Static and dynamic measures of frailty predicted decline in performance-based and self-reported physical functioning

J Clin Epidemiol. 2005 Nov;58(11):1188-98. doi: 10.1016/j.jclinepi.2005.03.008. Epub 2005 Aug 2.


Objective: To determine the effect of frailty on decline in physical functioning and to examine if chronic diseases modify this effect.

Methods: The study sample was derived from the Longitudinal Aging Study Amsterdam and included respondents with initial ages 65 and over at T(2) (1995/1996), who participated at T(1) (1992/1993) and T(2) and performed physical performance tests (n = 1,152) or reported functional limitations (n = 1,321) at T(2) and T(3) (1998/1999). Nine frailty markers were determined in two ways: low functioning at T(2) (static definition); and decline in functioning between T(1) and T(2) (dynamic definition). Using logistic regression analyses, the effect of frailty was examined on change in physical functioning between T(2) and T(3), adjusting for sex, age, education, and additionally chronic diseases.

Results: Static frailty was associated with performance decline only in the middle-old group (OR 2.43; 95%CI 1.23-4.80) and associated with decline in self-reported functioning (OR 2.44; 95%CI 1.77-3.36). Dynamic frailty was associated with decline in performance only in women (OR 1.72; 95%CI 1.11-2.67) and with self-reported functional decline (OR 1.77; 95%CI 1.29-2.43). These associations were independent of chronic diseases.

Conclusion: Frailty is more strongly associated with self-reported functional decline in older persons than with performance decline.

Publication types

  • Research Support, Non-U.S. Gov't

MeSH terms

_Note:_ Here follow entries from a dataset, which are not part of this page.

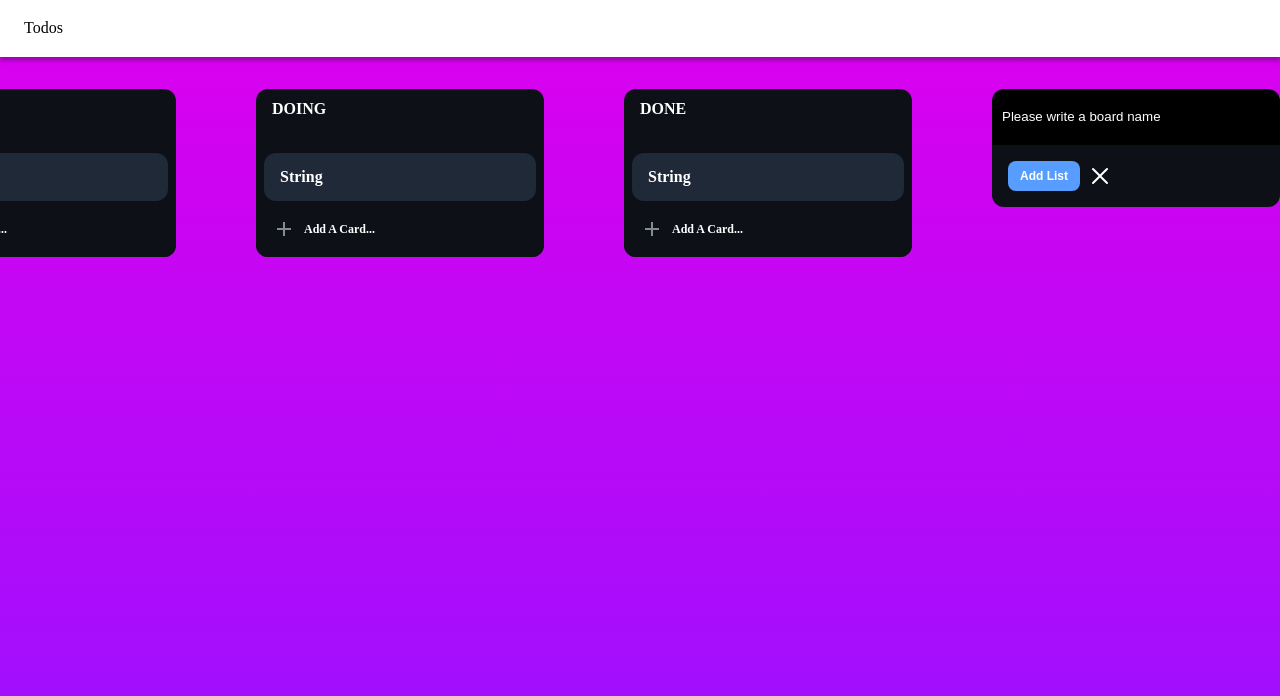
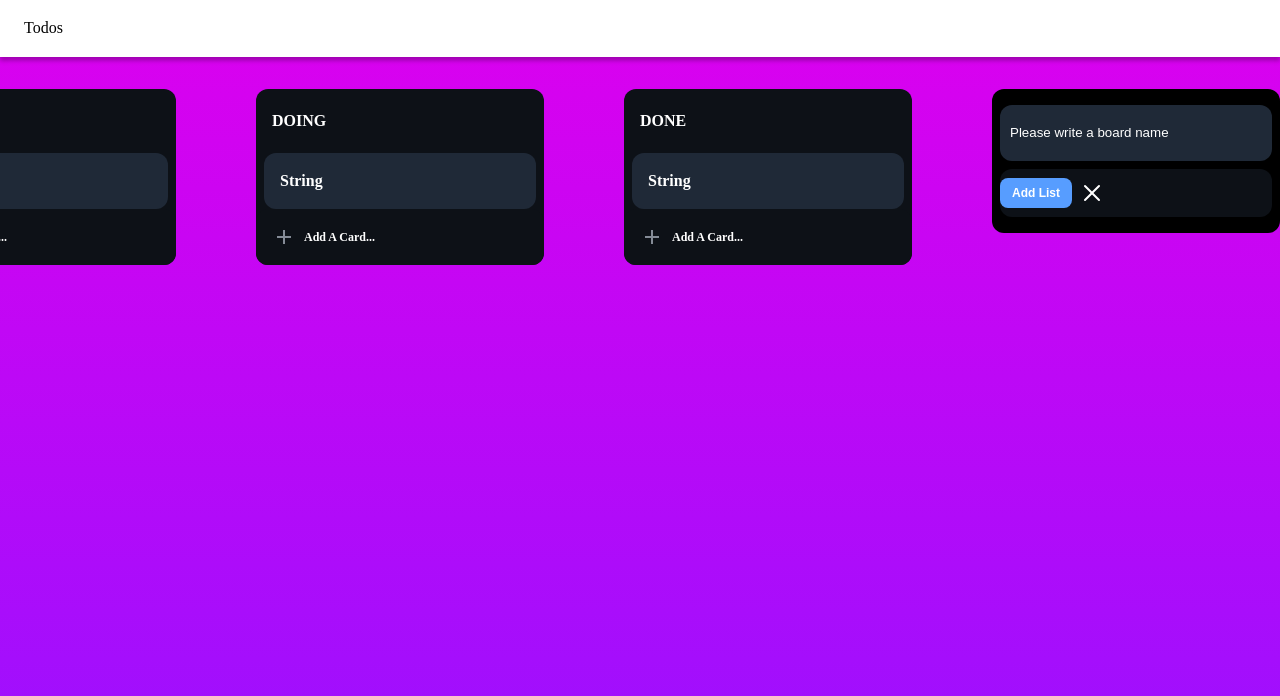
Before and after one commit to namhoonchoe/React-Todo-Custom, a React (Vite) app: page / in a window 1280 px wide. Both pictures are taken after a click on the element "Add Another List". Shown: the top 696 px of the page. Built offline with nearby package versions, Linux system fonts and the light colour scheme.

Commit message:
[Feat] CSS 수정
CSS 수정

```diff
--- a/src/components/AddCard.tsx
+++ b/src/components/AddCard.tsx
@@ -39,18 +39,24 @@ const ButtonContainer = styled.button`
 
 const Form = styled.form`
   width: 100%;
-  height: 3.5rem;
+  padding: 1rem 0.5rem;
+  gap:0.5rem;
+  display: flex;
+  flex-direction: column;
+  justify-content: start;
+  align-items: start;
 `;
 
 const FormInput = styled.input`
-  width: 100%;
-  background-color: black;
+width:100%;
+ height: 5rem;;
+ border-radius: 12px;
+
+  background-color: #1f2937;
   border-color: transparent;
-  height: 100%;
-  padding-left: 8px;
+   padding-left: 8px;
   color: #fff;
-  padding: 1rem;
-  text-transform: capitalize;
+   text-transform: capitalize;
   &:focus {
     border: 3px solid;
     border-color: #7ca3f8;
@@ -66,12 +72,12 @@ const FormButton = styled.section`
   justify-content: flex-start;
   background-color: #0d1117;
   border-radius: 12px;
-  width: 18rem;
+
   min-height: 3rem;
-  gap: 0.5rem;
+  gap: 0.75rem;
   color: #fff;
   text-transform: capitalize;
-  padding: 1rem;
+
 `;
 
 const AddButton = styled.button`
--- a/src/components/AddList.tsx
+++ b/src/components/AddList.tsx
@@ -6,25 +6,6 @@ import { categoryState } from "../atoms";
 
 import DismissIcon from "./Icons/DismissIcon";
 import { useState } from "react";
-
-const Form = styled.form`
-  width: 100%;
-  height: 3.5rem;
-`;
-
-const FormInput = styled.input`
-  width: 100%;
-  background-color: black;
-  border-color: transparent;
-  height: 100%;
-  padding-left: 8px;
-  color: #fff;
-  &:focus {
-    border: 3px solid;
-    border-color: #7ca3f8;
-    outline: none;
-  }
-`;
 
 const AddLayout = styled.section`
   display: flex;
@@ -37,6 +18,32 @@ const AddLayout = styled.section`
   overflow: hidden;
   width: 18rem;
   min-height: 9rem;
+  padding: 1rem 0.5rem;
+  background-color: black;
+`;
+
+const Form = styled.form`
+  width: 100%;
+  gap: 0.5rem;
+  display: flex;
+  flex-direction: column;
+  justify-content: start;
+  align-items: start;
+`;
+
+const FormInput = styled.input`
+  width: 100%;
+  height: 3.5rem;
+  background-color: #1f2937;
+  border-color: transparent;
+  border-radius: 12px;
+  padding-left: 8px;
+  color: #fff;
+  &:focus {
+    border: 2px;
+    border-color: #7ca3f8;
+    outline: none;
+  }
 `;
 
 const AddCategory = styled.section`
@@ -45,17 +52,16 @@ const AddCategory = styled.section`
   flex-grow: 0;
   align-items: center;
   justify-content: flex-start;
-  padding: 1rem;
   background-color: #0d1117;
   border-radius: 12px;
-  width: 18rem;
+  width: 100%;
+  max-width: 18rem;
   min-height: 3rem;
   gap: 0.5rem;
+  padding-left: 1rem;
+
   color: #fff;
   text-transform: capitalize;
-  &:hover {
-    background-color: #464646;
-  }
 `;
 
 const ButtonContainer = styled.button`
@@ -65,6 +71,9 @@ const ButtonContainer = styled.button`
   background-color: transparent;
   width: 1.5rem;
   height: 1.5rem;
+  &:hover {
+    background-color: #464646;
+  }
 `;
 
 const AddButton = styled.button`
@@ -75,7 +84,14 @@ const AddButton = styled.button`
   border-radius: 8px;
   background-color: #579dff;
   color: #fff;
+  &:hover {
+    background-color: #1e22f5;
+  }
 `;
+
+const FormButton = styled(AddCategory)`
+  padding-left: 0;
+`
 
 const AddMessage = styled.p`
   font-size: 12px;
@@ -113,12 +129,12 @@ export default function AddList() {
                 required: "Please write a board name",
               })}
             />
-            <AddCategory style={{ borderRadius: "0 0 12px 12px" }}>
+            <FormButton>
               <AddButton type="submit">add list</AddButton>
               <ButtonContainer onClick={() => setIsAdding(!isAdding)}>
                 <DismissIcon />
               </ButtonContainer>
-            </AddCategory>
+            </FormButton>
           </Form>
         </AddLayout>
       ) : (
--- a/src/components/Card.tsx
+++ b/src/components/Card.tsx
@@ -1,12 +1,25 @@
 import React from "react";
 import styled from "styled-components";
+import EditIcon from "./Icons/EditIcon";
+
+
+const ButtonContainer = styled.button`
+  outline: #fff;
+  border-radius: 0.5rem;
+  border-color: transparent;
+  background-color: transparent;
+  width: 1.5rem;
+  height: 1.5rem;
+  opacity: 0;
+
+`;
 
 const TaskContainer = styled.section`
   display: flex;
   flex-shrink: 0;
   flex-grow: 0;
   align-items: center;
-  justify-content: flex-start;
+  justify-content: space-between;
   background-color: #1f2937;
   border-radius: 12px;
   width: 100%;
@@ -15,6 +28,18 @@ const TaskContainer = styled.section`
   color: #fff;
   text-transform: capitalize;
   padding: 1rem;
+
+  &:hover {
+    border: solid;
+    border-color: #7ca3f8;
+  }
+
+  /**
+  styled components group hover
+  */
+  &:hover ${ButtonContainer} {
+    opacity: 1;
+  }
 `;
 
 const TaskTitle = styled.p`
@@ -22,6 +47,7 @@ const TaskTitle = styled.p`
   text-transform: capitalize;
   font-weight: 600;
 `;
+
 
 type CardProps = {
   task: string;
@@ -32,6 +58,9 @@ export default function Card({ task, taskId }: CardProps) {
   return (
     <TaskContainer>
       <TaskTitle>{task}</TaskTitle>
+      <ButtonContainer>
+        <EditIcon />
+      </ButtonContainer>
     </TaskContainer>
   );
 }
--- a/src/components/List.tsx
+++ b/src/components/List.tsx
@@ -26,6 +26,9 @@ const ListHeader = styled.header`
   color: #fff;
   display: flex;
   padding: 0.75rem 1rem;
+  display: flex;
+  justify-content: start;
+  align-items: center;
 `;
 
 const ListTitle = styled.p`
@@ -37,11 +40,11 @@ const ListTitle = styled.p`
 const ListMain = styled.main`
   display: flex;
   width: 100%;
-  padding:0 0.5rem;
+  padding: 0 0.5rem;
   flex-direction: column;
   justify-content: center;
   align-items: start;
-  gap: 0.5rem;
+  gap: 1rem;
 `;
 
 type ListProps = {
```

  • Activities of Daily Living
  • Aged
  • Aged, 80 and over
  • Aging / physiology
  • Female
  • Frail Elderly*
  • Geriatric Assessment / methods*
  • Humans
  • Longitudinal Studies
  • Male
  • Middle Aged
  • Multivariate Analysis
  • Netherlands
  • Physical Fitness
  • Postural Balance
  • Quality of Life
  • Self-Assessment